The spacecraft is an important setting in Ridley Scott’s Prometheus; it takes on a foreboding and dark presence and embodies many key characteristics of gothic spaces. Traditional gothic settings often contain medieval castles, dungeons, dark passages, ruins, shadows, etc. The spaceship in Prometheus contains many dark enclosures and secret passageways and becomes a complex maze in which both the crewmembers and film audience become lost. In one scene of the film, Elizabeth dizzily wanders through the tunnel-like corridors of the ship; these corridors are round and wide and seem to completely swallow her body in the shot. She eventually ends up in a secret room of the ship that she never knew existed and uncovers that Peter Weyland, long thought to be dead, is actually alive and hiding on the ship. In addition, the spaceship, like a monster, is not only one space but is actually a collection of disparate spaces and elements from different settings. The ship contains not only doors, hallways, beds, and kitchens from conventional homes, but also a high-tech bypass surgical device called the MedPod that belongs in a hospital and various decontamination and microscope rooms from virology labs; these are elements from spaces that do not really belong together outside the setting of the spaceship. Furthermore, each element in the spaceship contains a twist; the beds, for example, are actually cocoon-like hypersleep chambers in which the crewmembers are in a deep state of hibernation. When members are sleeping, their dreams and memories can actually be activated and observed by outsiders; the spaceship therefore holds the deepest fears and desires of all the people which inhabit it. Also, unlike a traditional home where the inhabitants have control and possession of things in their spaces, the spaceship seems to have possession and ownership of the people within it; for example, it has a camera and feed on all the travelers so everything that they see and do is reported back to the central control of ship. And while the ship is supposed to function as a safe haven from for the crew members in this dangerous expedition, it is ironically the space the mysterious black liquid is introduced to the crew, which unleashes subsequent chaos and destruction in the film. The ship is also supposed to serve as a border against any possible threatening non-human invaders on the foreign planet, or the “impure” or “pollution” according to Douglas. It must preserve order on the ship and reject any ambiguities that may threaten this order; however, it is actually the means by which borders are breached. The spaceship therefore becomes a space of oppression and danger rather than a space of safety and peace and a “home away from home” as it was intended.

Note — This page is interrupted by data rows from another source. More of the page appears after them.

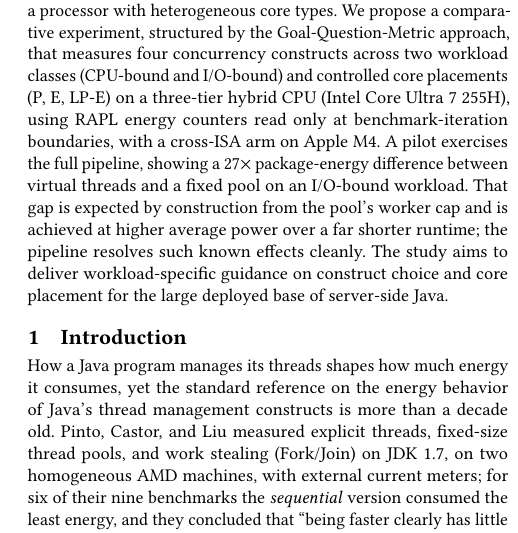
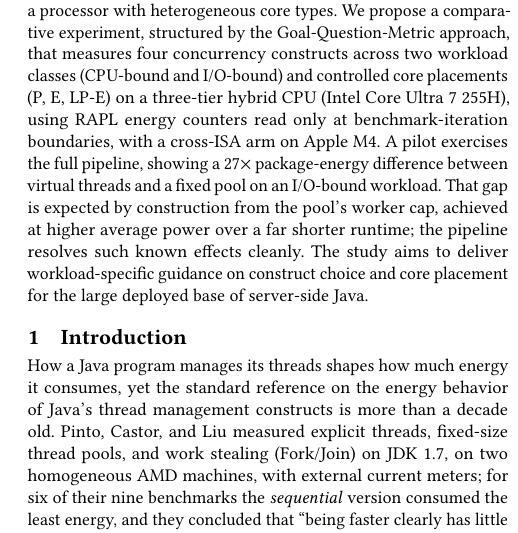
Before and after one commit to ImSounic/vt-energy-study, a LaTeX paper (paper/main.tex): part of one column of page 1 of 4, cut so that both start at the same text. Compiled offline with pdfLaTeX.

Commit message:
docs: tighten abstract

```diff
--- a/paper/main.tex
+++ b/paper/main.tex
@@ -17,7 +17,7 @@
 \thanks{Author contributions: to be completed before submission (required by the assignment brief).}
 
 \begin{abstract}
-The last systematic measurement of the energy consumed by Java's thread management constructs dates from 2014, before two major shifts: virtual threads (JEP~444, finalized in JDK~21) and hybrid processors that mix performance, efficiency, and low-power cores whose asymmetry the JVM scheduler cannot see. No published study measures the energy of virtual threads against platform threads, fixed thread pools, and Fork/Join on JDK~21+, and none on a processor with heterogeneous core types. We propose a comparative experiment, structured by the Goal-Question-Metric approach, that measures four concurrency constructs across two workload classes (CPU-bound and I/O-bound) and controlled core placements (P, E, LP-E) on a three-tier hybrid CPU (Intel Core Ultra~7 255H), using RAPL energy counters read only at benchmark-iteration boundaries, with a cross-ISA arm on Apple~M4. A pilot exercises the full pipeline, showing a 27$\times$ package-energy difference between virtual threads and a fixed pool on an I/O-bound workload. That gap is expected by construction from the pool's worker cap and is achieved at higher average power over a far shorter runtime; the pipeline resolves such known effects cleanly. The study aims to deliver workload-specific guidance on construct choice and core placement for the large deployed base of server-side Java.
+The last systematic measurement of the energy consumed by Java's thread management constructs dates from 2014, before two major shifts: virtual threads (JEP~444, finalized in JDK~21) and hybrid processors that mix performance, efficiency, and low-power cores whose asymmetry the JVM scheduler cannot see. No published study measures the energy of virtual threads against platform threads, fixed thread pools, and Fork/Join on JDK~21+, and none on a processor with heterogeneous core types. We propose a comparative experiment, structured by the Goal-Question-Metric approach, that measures four concurrency constructs across two workload classes (CPU-bound and I/O-bound) and controlled core placements (P, E, LP-E) on a three-tier hybrid CPU (Intel Core Ultra~7 255H), using RAPL energy counters read only at benchmark-iteration boundaries, with a cross-ISA arm on Apple~M4. A pilot exercises the full pipeline, showing a 27$\times$ package-energy difference between virtual threads and a fixed pool on an I/O-bound workload. That gap is expected by construction from the pool's worker cap, achieved at higher average power over a far shorter runtime; the pipeline resolves such known effects cleanly. The study aims to deliver workload-specific guidance on construct choice and core placement for the large deployed base of server-side Java.
 \end{abstract}
 
 \maketitle
```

Cuddon, J. A. The Penguin Dictionary of Literary Terms and Literary Theory. London: Penguin Books, 1991. Print.
“Discontinuity: Spaceships at the Abyss.” Science Fiction and the Two Cultures: Essays on Bridging the Gap Between the Sciences and the Humanities. Ed. Gary Westfahl and George Edgar. Jefferson: McFarland, 2009. 131-139. Print.
Douglass, Mary. Purity and Danger, an Analysis of Concepts of Pollution and Taboo. New York: Praeger Publishers, 1966. Print. An International Journal of the Humanities
Kosofsky, Eve. The Coherence of Gothic Conventions. New York: Arno Press, 1980. Print.
Vargish, Thomas. “Technology and Impotence in Mary Shelley’s Frankenstein.” War, Literature & the Arts: An International Journal of the Humanities 21.1/2 (2009):322-337. Print.